WHAT NEEDS TO BE DONE:
The records that follow must be repeated exactly, minus the images.

RECORDS PROVIDED:
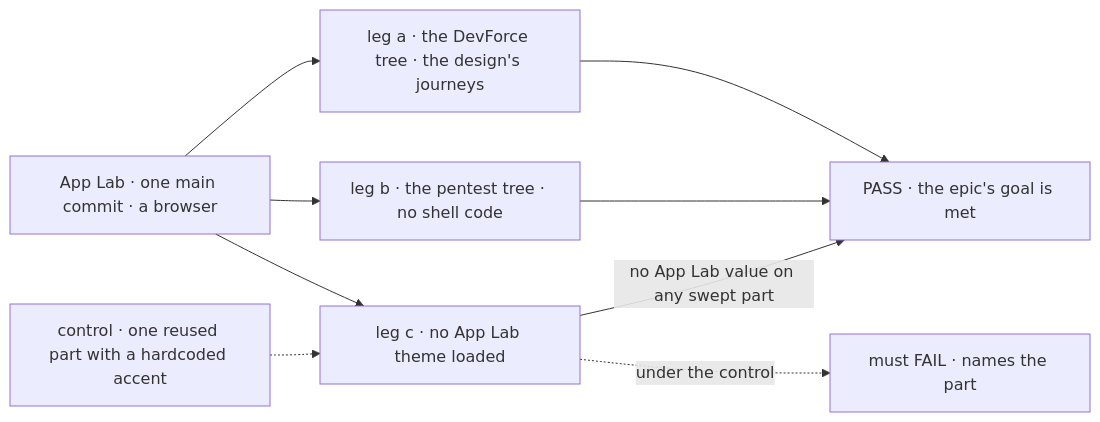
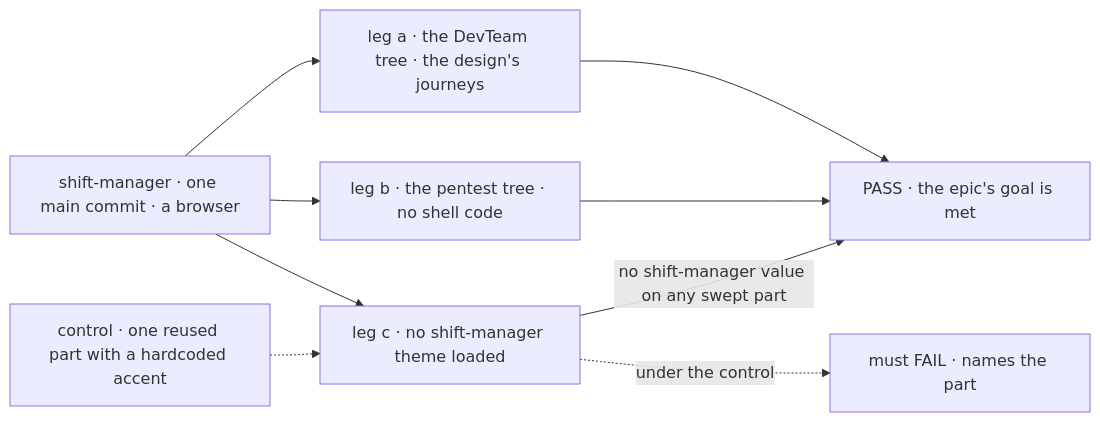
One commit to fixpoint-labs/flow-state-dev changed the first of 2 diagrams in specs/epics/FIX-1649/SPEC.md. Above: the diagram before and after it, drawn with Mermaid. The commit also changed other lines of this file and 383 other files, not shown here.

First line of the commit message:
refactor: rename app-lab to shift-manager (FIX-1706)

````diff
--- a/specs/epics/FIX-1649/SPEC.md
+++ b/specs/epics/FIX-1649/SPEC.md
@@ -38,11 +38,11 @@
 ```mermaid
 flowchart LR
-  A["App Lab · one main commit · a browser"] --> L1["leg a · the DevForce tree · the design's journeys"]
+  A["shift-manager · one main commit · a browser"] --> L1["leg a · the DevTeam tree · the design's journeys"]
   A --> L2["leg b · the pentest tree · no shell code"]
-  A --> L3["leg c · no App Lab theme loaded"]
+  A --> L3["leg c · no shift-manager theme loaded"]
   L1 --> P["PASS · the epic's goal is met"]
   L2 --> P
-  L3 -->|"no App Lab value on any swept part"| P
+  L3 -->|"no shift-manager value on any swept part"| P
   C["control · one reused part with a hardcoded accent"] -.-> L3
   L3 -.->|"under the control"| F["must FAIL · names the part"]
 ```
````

OUTPUT FOR THIS TASK:
One commit to fixpoint-labs/flow-state-dev changed the first of 2 diagrams in specs/epics/FIX-1649/SPEC.md. Above: the diagram before and after it, drawn with Mermaid. The commit also changed other lines of this file and 383 other files, not shown here.

First line of the commit message:
refactor: rename app-lab to shift-manager (FIX-1706)

````diff
--- a/specs/epics/FIX-1649/SPEC.md
+++ b/specs/epics/FIX-1649/SPEC.md
@@ -38,11 +38,11 @@
 ```mermaid
 flowchart LR
-  A["App Lab · one main commit · a browser"] --> L1["leg a · the DevForce tree · the design's journeys"]
+  A["shift-manager · one main commit · a browser"] --> L1["leg a · the DevTeam tree · the design's journeys"]
   A --> L2["leg b · the pentest tree · no shell code"]
-  A --> L3["leg c · no App Lab theme loaded"]
+  A --> L3["leg c · no shift-manager theme loaded"]
   L1 --> P["PASS · the epic's goal is met"]
   L2 --> P
-  L3 -->|"no App Lab value on any swept part"| P
+  L3 -->|"no shift-manager value on any swept part"| P
   C["control · one reused part with a hardcoded accent"] -.-> L3
   L3 -.->|"under the control"| F["must FAIL · names the part"]
 ```
````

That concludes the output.